The history of the modern Ostara is a knotty one. Its roots stretch back into the distant Proto-Indo-European past, while its practice has been influenced by the Christian Easter, Jacob Grimm, and the Neo-Pagan movement of the mid-Twentieth Century. But before we can begin examining its’ origins and development, we must mention the beliefs commonly held about Ostara. The most prevalent is that Ostara is named after Eostre, an Anglo-Saxon goddess of the dawn, and that she may have been a variant of Ishtar or Astarte . Another popular claim is that the Easter bunny and the Easter egg are re-appropriated Pagan symbols of fertility associated with Eostre and Her holiday, and that they can trace their roots back to Ishtar. Still another holds that the Easter bunny is derived from a lunar hare seen in both far- and near-Eastern mythologies . Following this view, the modern Ostara seeks to honor Eostre and the arrival of Spring by celebrating the fertility now showing itself in the land around us, often appropriating the “bunny and egg” imagery used by the modern western Easter.
The problem with this interpretation is that much of it is historically unfounded. So what, then, do we know about historical Ostara and Spring Equinox traditions? Where did our popular ideas about Ostara come from? And how did we come to develop them into the holiday that is familiar to so many Pagans today?
There is no doubt that the Spring Equinox held significance amongst a number of ancient Indo-European and near-Eastern religions, with the Romans, Persians, and Babylonians all beginning their calendar years around that time . The Salii, an order of priests dedicated to Mars, would hold public festivals on March 1 in ancient Rome . In Babylonia, this was the time for the Akitu, a spring festival centered on the imprisonment then escape of the God Marduk and His subsequent marriage to the Earth Goddess Ishtar ,

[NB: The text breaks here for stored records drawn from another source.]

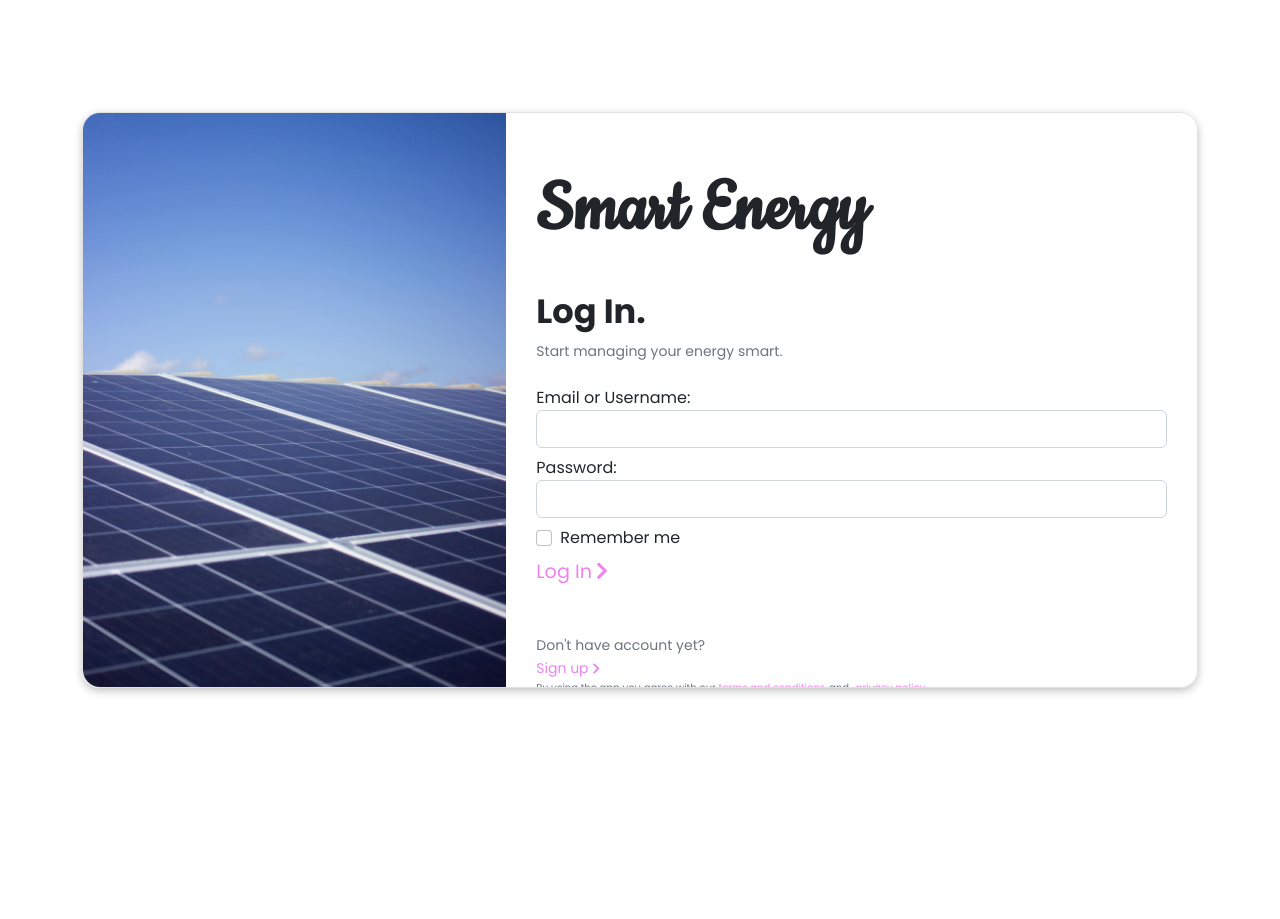
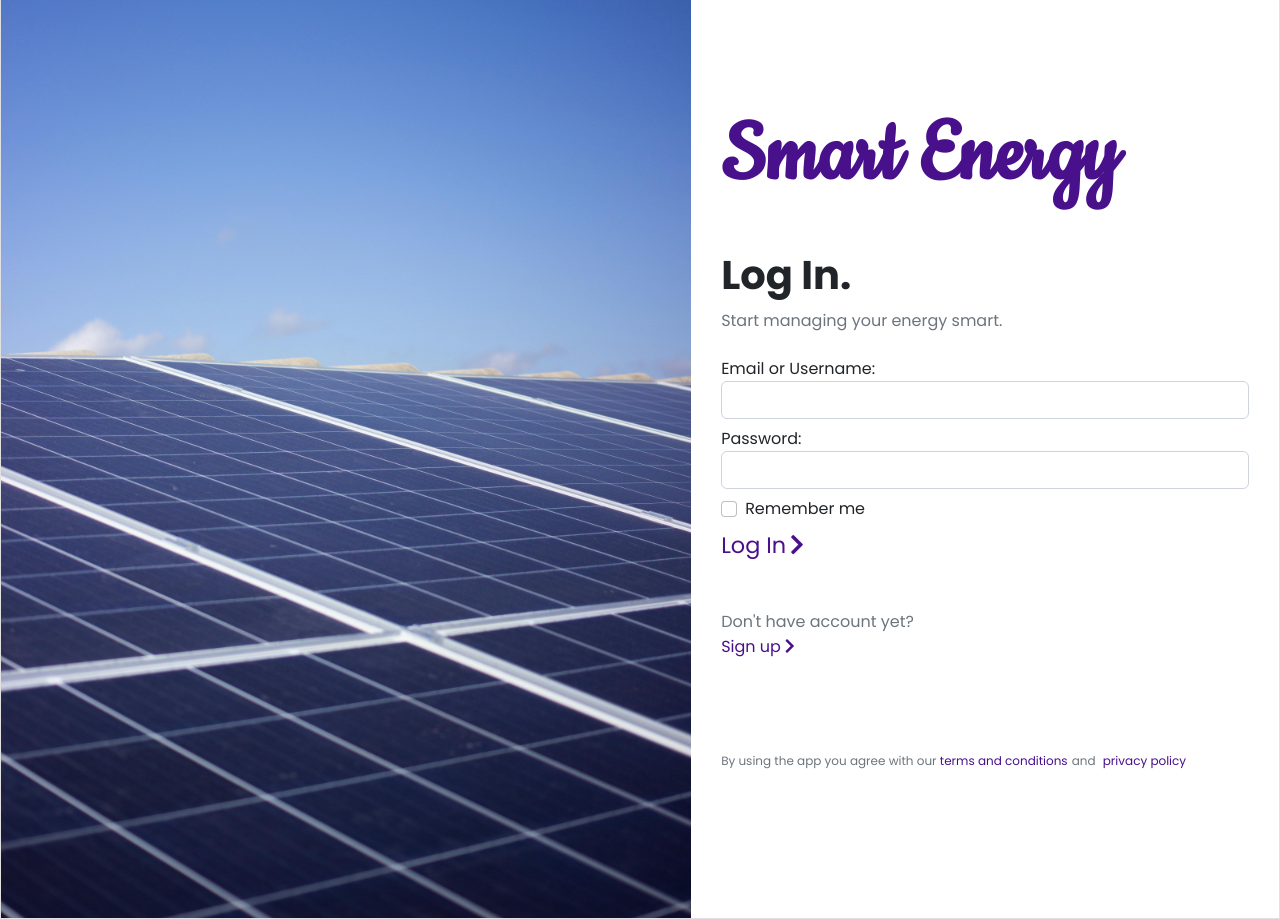
Before and after one commit to piotrzegarek/SmartEnergyHome, a Django app: page /auth/login/ in a window 1280 px wide. Before the commit the page ends 694 px from the top, so only its background shows below. Run offline with Django 4.2, Linux system fonts and the light colour scheme; parts of the project's set-up code (start-up, migrations or seed data) failed here and were passed over; some web fonts are replaced.

Commit message:
Login and register css changes

```diff
--- a/app/apps/authenticator/static/authenticator/css/auth.css
+++ b/app/apps/authenticator/static/authenticator/css/auth.css
@@ -9,17 +9,11 @@ body {
     height: 100vh; /* Set the body height to the viewport height */
 }
 
-.container {
-    margin: 50px auto;
-}
-
 .main-box {
     position: relative;
     width: 100%;
-    height: 72vh;
     margin: 20px auto;
     border: 1px solid #dddd;
-    border-radius: 18px;
     overflow: hidden;
     box-shadow: rgba(0, 0, 0, 0.24) 0px 3px 8px;
 }
@@ -33,29 +27,32 @@ body {
 .box-2 {
     padding: 30px;
     overflow-y: auto;
+    height: 100vh;
+    padding-top: 6%;
 }
 
 .box-1 {
-    width: 38%;
+    width: 54%;
 }
 
 .box-2 {
-    width: 62%;
+    width: 46%;
 }
 
 .logo {
-    font-size: 5rem;
+    font-size: 6rem;
     font-weight: bold;
+    color: #49108B;
     font-family: 'Cookie', cursive;
 }
 
 .h-1 {
-    font-size: 2.1rem;
+    font-size: 2.5rem;
     font-weight: 700;
 }
 
 .text-muted {
-    font-size: 14px;
+    font-size: 1rem;
 }
 
 .container .box {
@@ -81,32 +78,36 @@ body {
 
 .form-control:focus {
     box-shadow: none;
-    border-color: #639dd8; /* Set the desired border color for focused state */
+    border-color: #49108B; /* Set the desired border color for focused state */
 }
 
 #id_remember_me:focus {
     box-shadow: none !important;
 }
 
+.errorlist {
+    padding-left: 0;
+}
 
 .errorlist li {
+    list-style: none;
     color: #e75a5a;
 }
 
 .btn.btn-primary {
     background-color: transparent;
-    color: #ee82ee;
+    color: #49108B;
     border: 0px;
     padding: 0;
-    font-size: 14px;
+    font-size: 1rem;
 }
 
 .btn.btn-secondary {
     background-color: transparent;
-    color: #ee82ee;
+    color: #49108B;
     border: 0px;
     padding: 0;
-    font-size: 1.2rem;
+    font-size: 1.4rem;
 }
 
 .btn.btn-primary:active,
@@ -114,19 +115,19 @@ body {
 .btn.btn-secondary:active,
 .btn.btn-secondary:hover {
     background-color: transparent;
-    color: #b900b9;
+    color: #220147;
 }
 
 .btn.btn-primary .fas.fa-chevron-right {
-    font-size: 12px;
+    font-size: 1rem;
 }
 
 .footer .p-color {
-    color: #ee82ee;
+    color: #49108B;
 }
 
 .footer.text-muted {
-    font-size: 10px;
+    font-size: 0.75rem;
 }
 
 .fas.fa-times {
--- a/app/apps/authenticator/templates/authenticator/login.html
+++ b/app/apps/authenticator/templates/authenticator/login.html
@@ -9,15 +9,14 @@
 
 {% block content %}
 
-<div class="container">
 <div class="main-box d-md-flex align-items-center justify-content-between">
     <div class="box-1 mt-md-0 mt-5">
         <img src="{% static "images/energy-solars.jpg" %}"
                 class="" alt="">
     </div>
-        <div class="box-2 d-flex flex-column h-100">
+    <div class="box-2 d-flex flex-column">
         <div class="mt-2">
-                <p class="logo">Smart Energy</p>
+            <p class="logo mb-3">Smart Energy</p>
             <p class="mb-1 h-1">Log In.</p>
             <p class="text-muted mb-4">Start managing your energy smart.</p>
 
@@ -56,6 +55,5 @@
         </div>
     </div>
 </div>
-</div>
 
 {% endblock content %}
--- a/app/apps/authenticator/templates/authenticator/register.html
+++ b/app/apps/authenticator/templates/authenticator/register.html
@@ -9,13 +9,12 @@
 
 {% block content %}
 
-<div class="container">
 <div class="main-box d-md-flex align-items-center justify-content-between">
     <div class="box-1 mt-md-0 mt-5">
         <img src="{% static "images/energy-solars.jpg" %}"
                 class="" alt="">
     </div>
-        <div class="box-2 d-flex flex-column h-100">
+    <div class="box-2 d-flex flex-column">
         <div class="mt-2">
             <p class="logo">Smart Energy</p>
             <p class="mb-1 h-1">Sign Up.</p>
@@ -87,6 +86,5 @@
         </div>
     </div>
 </div>
-</div>
 
 {% endblock content %}
--- a/app/templates/footer.html
+++ b/app/templates/footer.html
@@ -2,7 +2,7 @@
 
     <!-- Copyright -->
     <div class="footer-text text-center p-3 mt-2">
-      © 2024 Copyright SmartHome
+      © 2024 Copyright SmartEnergy
     </div>
     <!-- Copyright -->
   </footer>
```
Lines whose indentation alone changed are shown as unchanged.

Arriving at “Bet Akitu”, god Marduk begins to celebrate with both the upper and nether world gods (the statues of gods were arranged around a huge table such as in a feast) then Marduk returns to the city at night celebrating his marriage to goddess “Ishtar” where earth and heaven are united, and as the gods unite so is this union arranged on earth. Thus the king personifies this union by playing the role of marrying the highest priestess of the Esagila where they would both sit at the throne before the population and they recite special poems for the occasion. This love is going to bring forth life in spring.